Buddhism through 108 objects in Scotland: Object 3 – Amida Buddha Statue in the National Museum of Scotland
This statue in the collection of the National Museum of Scotland is a Japanese depiction of the Amida Buddha.
It was bought in 1902 by the Scottish trader James Douglas Fletcher to decorate his large estate, Rosehaugh, in Avoch (near Inverness). This picture shows that it stood in the garden, until the house was sold in 1954 and the statue was donated to the museum.
The practice of using Buddha statues as garden ornaments or other forms of decoration is very widespread in Europe and North America nowadays. The popularity of the Buddhist aesthetic surged due to the spread of ‘new age’ spirituality since the 1970s, but, as can be seen from Fletcher’s example, this trend goes back much further. This use of the image of Buddha is often seen as disrespectful and problematic, as discussed in the “Supermarket Buddhas” post.
However, in 2013 Prof. Kawai Masamoto of Keio University, Japan, studied the sculpture and mentioned that it does not display the customary casting technique of large-scale Buddhist sculpture. He suggested the sculpture was made in the late 19th century, when Japan was already open for international trade, and that it was probably produced for the export market.
This places the sculpture, and the discussion on cultural appropriation, in a new light. If this statue was specifically produced for export, that illustrates the role the Japanese played themselves in marketing the Buddhist aesthetic to Europe. It shows that cultural appropriation is not always a one-sided action, in which the ‘appropriated’ side helplessly get their culture stolen from them.
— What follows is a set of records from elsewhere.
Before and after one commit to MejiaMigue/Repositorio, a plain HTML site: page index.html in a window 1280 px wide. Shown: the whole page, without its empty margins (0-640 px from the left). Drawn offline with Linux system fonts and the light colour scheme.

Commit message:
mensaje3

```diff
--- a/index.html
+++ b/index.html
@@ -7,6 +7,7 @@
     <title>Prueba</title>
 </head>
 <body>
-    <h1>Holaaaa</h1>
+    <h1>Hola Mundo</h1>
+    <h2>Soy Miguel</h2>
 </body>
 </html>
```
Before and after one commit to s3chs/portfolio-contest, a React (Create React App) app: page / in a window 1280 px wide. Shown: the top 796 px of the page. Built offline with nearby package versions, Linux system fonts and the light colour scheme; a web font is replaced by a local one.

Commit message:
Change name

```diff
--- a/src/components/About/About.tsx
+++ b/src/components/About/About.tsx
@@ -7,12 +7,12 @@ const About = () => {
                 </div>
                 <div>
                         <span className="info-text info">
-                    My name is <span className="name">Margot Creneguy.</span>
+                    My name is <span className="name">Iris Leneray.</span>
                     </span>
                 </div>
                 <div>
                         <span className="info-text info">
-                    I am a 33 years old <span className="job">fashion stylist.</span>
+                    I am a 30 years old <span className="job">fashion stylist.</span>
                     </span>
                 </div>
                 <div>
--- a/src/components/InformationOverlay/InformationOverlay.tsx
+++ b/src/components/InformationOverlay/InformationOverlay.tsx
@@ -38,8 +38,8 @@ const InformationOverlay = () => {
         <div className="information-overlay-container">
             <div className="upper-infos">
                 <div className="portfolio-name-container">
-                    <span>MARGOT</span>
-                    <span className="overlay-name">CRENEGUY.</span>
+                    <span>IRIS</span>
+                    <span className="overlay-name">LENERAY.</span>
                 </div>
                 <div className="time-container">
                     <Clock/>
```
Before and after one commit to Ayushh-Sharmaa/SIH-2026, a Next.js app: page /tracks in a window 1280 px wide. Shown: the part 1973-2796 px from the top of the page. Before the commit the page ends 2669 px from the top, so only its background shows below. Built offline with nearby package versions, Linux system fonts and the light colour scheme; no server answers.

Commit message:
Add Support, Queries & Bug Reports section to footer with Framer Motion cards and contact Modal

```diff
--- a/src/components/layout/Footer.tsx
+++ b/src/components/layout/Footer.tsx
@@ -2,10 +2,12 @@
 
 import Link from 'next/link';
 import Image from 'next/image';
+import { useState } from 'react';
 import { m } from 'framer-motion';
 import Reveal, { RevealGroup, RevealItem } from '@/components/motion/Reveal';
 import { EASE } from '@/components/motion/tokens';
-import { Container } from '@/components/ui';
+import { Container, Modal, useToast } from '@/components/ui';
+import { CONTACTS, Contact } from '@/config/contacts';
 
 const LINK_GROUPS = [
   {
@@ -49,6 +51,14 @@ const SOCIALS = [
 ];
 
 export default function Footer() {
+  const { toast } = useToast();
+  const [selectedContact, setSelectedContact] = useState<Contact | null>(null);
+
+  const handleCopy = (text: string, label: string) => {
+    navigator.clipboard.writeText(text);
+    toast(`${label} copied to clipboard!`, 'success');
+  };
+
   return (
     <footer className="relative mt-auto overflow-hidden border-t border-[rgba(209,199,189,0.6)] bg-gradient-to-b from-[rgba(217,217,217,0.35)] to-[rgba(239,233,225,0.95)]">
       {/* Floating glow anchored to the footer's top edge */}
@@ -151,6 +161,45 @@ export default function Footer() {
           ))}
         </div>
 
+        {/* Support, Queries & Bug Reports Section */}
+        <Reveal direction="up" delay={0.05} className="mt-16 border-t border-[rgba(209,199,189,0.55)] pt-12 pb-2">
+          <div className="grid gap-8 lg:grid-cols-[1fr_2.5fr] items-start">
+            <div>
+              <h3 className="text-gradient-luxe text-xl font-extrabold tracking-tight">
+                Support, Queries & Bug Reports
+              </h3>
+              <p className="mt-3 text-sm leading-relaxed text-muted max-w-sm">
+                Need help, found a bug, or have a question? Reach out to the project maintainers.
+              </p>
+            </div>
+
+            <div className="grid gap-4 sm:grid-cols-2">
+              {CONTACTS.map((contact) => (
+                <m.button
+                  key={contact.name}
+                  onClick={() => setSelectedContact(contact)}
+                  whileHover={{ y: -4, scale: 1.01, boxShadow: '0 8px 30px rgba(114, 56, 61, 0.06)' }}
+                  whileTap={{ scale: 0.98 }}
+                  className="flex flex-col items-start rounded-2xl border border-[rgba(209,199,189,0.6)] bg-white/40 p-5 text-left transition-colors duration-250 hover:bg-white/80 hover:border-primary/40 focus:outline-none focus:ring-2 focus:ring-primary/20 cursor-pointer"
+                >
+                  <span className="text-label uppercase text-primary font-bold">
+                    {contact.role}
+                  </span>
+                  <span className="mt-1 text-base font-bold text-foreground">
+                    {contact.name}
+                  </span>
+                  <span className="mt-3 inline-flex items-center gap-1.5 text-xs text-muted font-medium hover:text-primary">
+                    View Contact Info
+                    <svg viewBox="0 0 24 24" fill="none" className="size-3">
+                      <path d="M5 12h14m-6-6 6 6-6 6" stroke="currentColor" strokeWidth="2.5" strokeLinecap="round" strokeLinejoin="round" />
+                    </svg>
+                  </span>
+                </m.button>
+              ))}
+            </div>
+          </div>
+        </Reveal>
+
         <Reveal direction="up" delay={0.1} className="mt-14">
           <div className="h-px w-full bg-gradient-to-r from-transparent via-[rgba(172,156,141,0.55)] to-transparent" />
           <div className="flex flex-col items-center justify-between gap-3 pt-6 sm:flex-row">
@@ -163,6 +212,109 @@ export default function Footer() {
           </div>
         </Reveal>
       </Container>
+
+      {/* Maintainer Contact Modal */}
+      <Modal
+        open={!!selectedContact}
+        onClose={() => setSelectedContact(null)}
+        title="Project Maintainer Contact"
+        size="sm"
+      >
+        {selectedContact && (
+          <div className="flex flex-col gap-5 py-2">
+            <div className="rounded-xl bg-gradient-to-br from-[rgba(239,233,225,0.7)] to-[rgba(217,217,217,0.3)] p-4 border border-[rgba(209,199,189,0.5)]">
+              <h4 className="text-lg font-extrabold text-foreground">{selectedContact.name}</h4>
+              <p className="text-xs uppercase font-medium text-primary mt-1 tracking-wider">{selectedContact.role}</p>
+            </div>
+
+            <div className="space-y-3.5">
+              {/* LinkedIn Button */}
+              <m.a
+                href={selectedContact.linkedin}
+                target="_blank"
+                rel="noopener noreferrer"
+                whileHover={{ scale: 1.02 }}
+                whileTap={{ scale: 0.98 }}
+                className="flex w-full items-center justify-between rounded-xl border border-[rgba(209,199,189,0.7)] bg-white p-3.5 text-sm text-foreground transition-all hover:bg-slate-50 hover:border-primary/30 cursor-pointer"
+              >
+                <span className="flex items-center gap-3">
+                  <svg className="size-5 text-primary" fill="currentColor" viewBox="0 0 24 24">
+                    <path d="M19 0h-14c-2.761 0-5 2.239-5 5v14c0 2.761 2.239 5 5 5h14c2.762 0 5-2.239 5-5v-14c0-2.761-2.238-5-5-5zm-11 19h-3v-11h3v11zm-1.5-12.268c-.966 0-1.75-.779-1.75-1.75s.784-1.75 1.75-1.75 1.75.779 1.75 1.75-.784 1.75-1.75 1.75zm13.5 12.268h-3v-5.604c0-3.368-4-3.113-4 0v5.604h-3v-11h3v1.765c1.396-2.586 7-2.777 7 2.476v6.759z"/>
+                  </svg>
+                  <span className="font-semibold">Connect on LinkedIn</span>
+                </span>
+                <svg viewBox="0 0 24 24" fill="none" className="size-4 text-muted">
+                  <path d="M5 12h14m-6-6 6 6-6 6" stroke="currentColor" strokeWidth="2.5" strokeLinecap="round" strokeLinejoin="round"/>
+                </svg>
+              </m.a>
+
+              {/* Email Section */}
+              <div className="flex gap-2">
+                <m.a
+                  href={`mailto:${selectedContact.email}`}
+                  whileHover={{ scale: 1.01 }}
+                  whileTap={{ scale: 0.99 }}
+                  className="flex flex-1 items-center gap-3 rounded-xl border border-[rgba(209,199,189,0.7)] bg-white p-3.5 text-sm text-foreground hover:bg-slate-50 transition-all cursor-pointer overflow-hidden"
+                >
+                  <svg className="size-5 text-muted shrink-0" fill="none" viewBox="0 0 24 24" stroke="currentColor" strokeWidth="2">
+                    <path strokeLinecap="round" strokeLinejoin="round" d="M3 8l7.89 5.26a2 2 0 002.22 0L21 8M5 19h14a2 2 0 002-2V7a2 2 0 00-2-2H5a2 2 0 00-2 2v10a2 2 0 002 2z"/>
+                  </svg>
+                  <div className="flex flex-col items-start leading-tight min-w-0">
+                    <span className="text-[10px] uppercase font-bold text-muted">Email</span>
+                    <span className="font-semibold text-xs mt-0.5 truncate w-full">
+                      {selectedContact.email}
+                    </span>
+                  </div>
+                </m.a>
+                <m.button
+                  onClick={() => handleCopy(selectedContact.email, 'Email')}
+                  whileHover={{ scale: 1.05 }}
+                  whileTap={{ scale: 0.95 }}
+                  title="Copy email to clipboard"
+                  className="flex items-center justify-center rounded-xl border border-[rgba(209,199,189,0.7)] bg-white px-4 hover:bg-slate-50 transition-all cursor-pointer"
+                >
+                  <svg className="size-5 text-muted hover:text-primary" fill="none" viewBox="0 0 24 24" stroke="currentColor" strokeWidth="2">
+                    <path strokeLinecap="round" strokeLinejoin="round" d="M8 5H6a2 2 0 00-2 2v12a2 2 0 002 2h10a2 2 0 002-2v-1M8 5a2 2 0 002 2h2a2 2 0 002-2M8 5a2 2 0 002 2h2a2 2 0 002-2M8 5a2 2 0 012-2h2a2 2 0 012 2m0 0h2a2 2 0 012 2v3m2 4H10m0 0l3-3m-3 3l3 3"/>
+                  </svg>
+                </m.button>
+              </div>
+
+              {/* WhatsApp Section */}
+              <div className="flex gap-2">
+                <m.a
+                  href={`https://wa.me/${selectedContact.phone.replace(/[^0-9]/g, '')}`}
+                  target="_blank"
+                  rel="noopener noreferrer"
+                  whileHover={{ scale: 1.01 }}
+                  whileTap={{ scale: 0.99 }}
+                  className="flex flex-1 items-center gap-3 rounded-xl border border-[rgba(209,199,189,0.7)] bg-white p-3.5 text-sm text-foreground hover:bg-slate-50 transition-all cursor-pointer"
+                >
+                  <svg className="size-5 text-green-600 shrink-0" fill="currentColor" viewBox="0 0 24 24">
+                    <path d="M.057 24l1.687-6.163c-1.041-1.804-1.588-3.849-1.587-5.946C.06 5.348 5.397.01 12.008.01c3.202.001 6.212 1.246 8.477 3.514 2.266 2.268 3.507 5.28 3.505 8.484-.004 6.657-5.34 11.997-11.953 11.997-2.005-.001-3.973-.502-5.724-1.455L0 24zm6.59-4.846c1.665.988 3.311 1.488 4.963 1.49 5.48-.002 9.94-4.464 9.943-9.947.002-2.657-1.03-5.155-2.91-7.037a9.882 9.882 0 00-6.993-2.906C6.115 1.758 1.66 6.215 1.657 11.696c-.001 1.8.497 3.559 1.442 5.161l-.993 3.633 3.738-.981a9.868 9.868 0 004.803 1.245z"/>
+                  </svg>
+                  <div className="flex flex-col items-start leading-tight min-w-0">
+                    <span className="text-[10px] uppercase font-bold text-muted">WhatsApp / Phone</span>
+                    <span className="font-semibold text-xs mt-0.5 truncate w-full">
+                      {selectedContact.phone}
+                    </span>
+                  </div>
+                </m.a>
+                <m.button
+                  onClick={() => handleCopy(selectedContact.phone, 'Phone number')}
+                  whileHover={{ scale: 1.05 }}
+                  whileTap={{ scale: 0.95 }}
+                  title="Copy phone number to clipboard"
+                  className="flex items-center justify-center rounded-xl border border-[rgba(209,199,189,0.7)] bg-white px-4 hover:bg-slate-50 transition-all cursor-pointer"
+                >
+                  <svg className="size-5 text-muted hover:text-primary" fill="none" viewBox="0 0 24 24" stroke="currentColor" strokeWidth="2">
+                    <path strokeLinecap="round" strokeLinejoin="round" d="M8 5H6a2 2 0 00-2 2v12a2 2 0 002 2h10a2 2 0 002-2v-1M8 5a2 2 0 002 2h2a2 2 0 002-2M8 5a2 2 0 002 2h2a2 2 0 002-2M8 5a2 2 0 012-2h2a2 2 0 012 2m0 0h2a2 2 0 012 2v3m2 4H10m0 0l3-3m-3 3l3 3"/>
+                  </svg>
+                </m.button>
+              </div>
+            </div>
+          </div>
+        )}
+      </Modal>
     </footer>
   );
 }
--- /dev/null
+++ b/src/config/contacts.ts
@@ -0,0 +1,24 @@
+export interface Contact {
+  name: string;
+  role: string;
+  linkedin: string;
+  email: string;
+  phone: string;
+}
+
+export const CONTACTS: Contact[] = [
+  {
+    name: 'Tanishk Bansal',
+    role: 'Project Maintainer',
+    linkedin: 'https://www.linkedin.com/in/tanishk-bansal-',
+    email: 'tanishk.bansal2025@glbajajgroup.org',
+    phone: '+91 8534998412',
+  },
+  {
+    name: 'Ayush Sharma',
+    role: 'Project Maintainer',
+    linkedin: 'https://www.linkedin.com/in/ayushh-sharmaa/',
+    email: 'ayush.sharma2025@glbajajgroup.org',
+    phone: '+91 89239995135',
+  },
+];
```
Even in situations with unequal power relations, it is necessary to consider the agency of the ‘appropriated’ side.
Post written by Marjolein De Raat, Japan Foundation Assistant Curator, National Museum of Scotland.